from the legendary Sex and the City television series -- spawned not
only a book, but a dating revolution that, for a while, turned many singles'
lives upside down. At the core of the shake up: A philosophy that told us if
your partner isn't giving you the attention you expect, don't hang around and
wait for change - just move on.
But as sound as this tenet may be, it also underscores what experts see as a
major problem in relationships today: We frequently
expect a little too much, a little too soon. And that, they say, can spell
By Ty Wenger
Fifteen years ago, I found myself in a romantic pickle: Cheryl, a woman I
had been dating for about three months, was nearing her 25th birthday. The
birthday gift in any three-month-old relationship is a dicey one, and I
deliberated over it for weeks. Too big too soon and it could look like I was
trying too hard. Too little and I might appear indifferent. Too romantic and
I'd run the risk of setting the bar too high.
And so it was with great enthusiasm that I finally unveiled...
"People want to rush into a relationship and they want it all to work
out right away. They become very concerned if the other person doesn't call

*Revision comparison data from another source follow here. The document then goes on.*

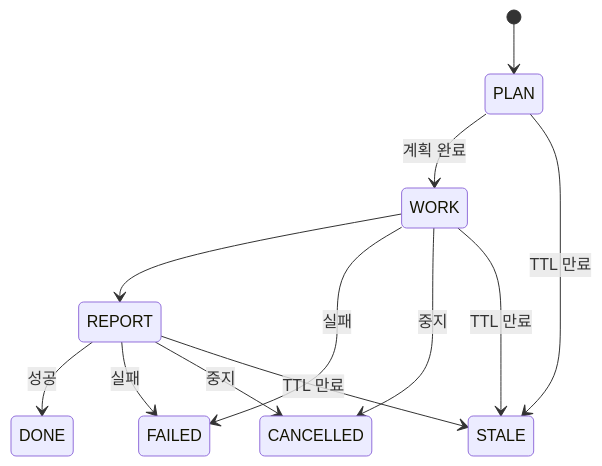
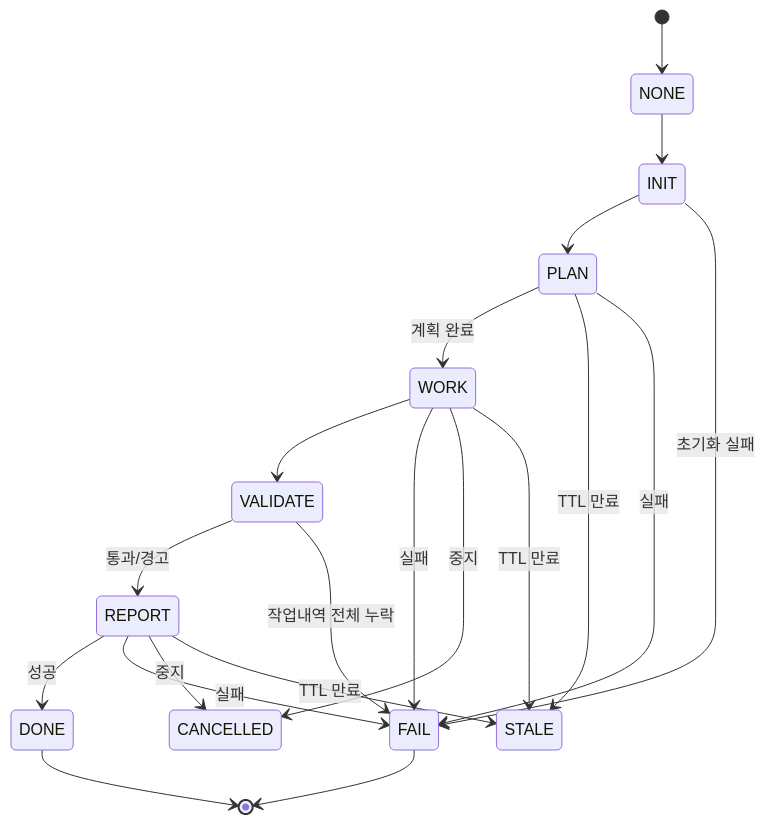
The diagram in .claude/skills/workflow-orchestration/SKILL.md (KoreanLeeChangHyun/claude-workflow), drawn with Mermaid before and after one commit. The commit also changed other lines of this file, not shown here.

````diff
--- a/.claude/skills/workflow-orchestration/SKILL.md
+++ b/.claude/skills/workflow-orchestration/SKILL.md
@@ -14,14 +14,22 @@
 ```mermaid
 stateDiagram-v2
-    [*] --> PLAN
+    [*] --> NONE
+    NONE --> INIT
+    INIT --> PLAN
+    INIT --> FAIL: 초기화 실패
     PLAN --> WORK: 계획 완료
     PLAN --> STALE: TTL 만료
-    WORK --> REPORT
-    WORK --> FAILED: 실패
-    REPORT --> DONE: 성공
-    REPORT --> FAILED: 실패
+    PLAN --> FAIL: 실패
+    WORK --> VALIDATE
+    WORK --> FAIL: 실패
     WORK --> CANCELLED: 중지
     WORK --> STALE: TTL 만료
+    VALIDATE --> REPORT: 통과/경고
+    VALIDATE --> FAIL: 작업내역 전체 누락
+    REPORT --> DONE: 성공
+    REPORT --> FAIL: 실패
     REPORT --> CANCELLED: 중지
     REPORT --> STALE: TTL 만료
+    DONE --> [*]
+    FAIL --> [*]
 ```
````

them quickly or doesn't want to see them with increasing frequency," says
JoAnn White, a relationship expert and psychology instructor at Temple
University in Philadelphia. Often those expectations are simply
Many times, she says, one partner simply doesn't want to move that fast. So,
tossing away someone simply because they want to take it slow could turn out to
be a big mistake.
Psychiatrist Virginia A. Sadock, MD, notes that getting swept up in romantic
desire is not, in and of itself, a bad thing, as long as we don't subject our
partner to our fantasies too soon. "If there's this kind of desperation to
get things moving too fast, it just pushes the other person away," says
Sadock, a professor of psychiatry at NYU School of Medicine.
So how do you keep yourself from expecting too much too soon? How do you
know when to hold on and when to let go? Experts say it all boils down to just
a few old fashioned bylaws of romance:
Don't rush into sex.
Let the relationship deepen slowly over months.
Think about what you bring to the relationship, not what you get
Understand that heady passion may not last, but love does.
Work through problems to have a stronger relationship in the end.
Keep It Light at First
While the wisdom may seem a bit conventional, experts say one of
the best ways to win at love is to hold off physical intimacy until you really
get to know someone.
"Sex changes everything," says relationship coach and matchmaker
"I always tell my female clients not to have sex until he says 'I love
you' -- because if you become intimate too soon you'll be thinking 'Oh, now
we're a couple,' while he's thinking 'Oh boy that was sure fun,'" says
Darnay, author of the book Dating 101.
The end result, she says is that one partner is playing by one set of
relationship rules, while the other may not even be on the game board.
To avoid all these complications, Darnay advises both male and female
clients to keep things light and breezy -- and put no expectations on each
other -- for at least a few months.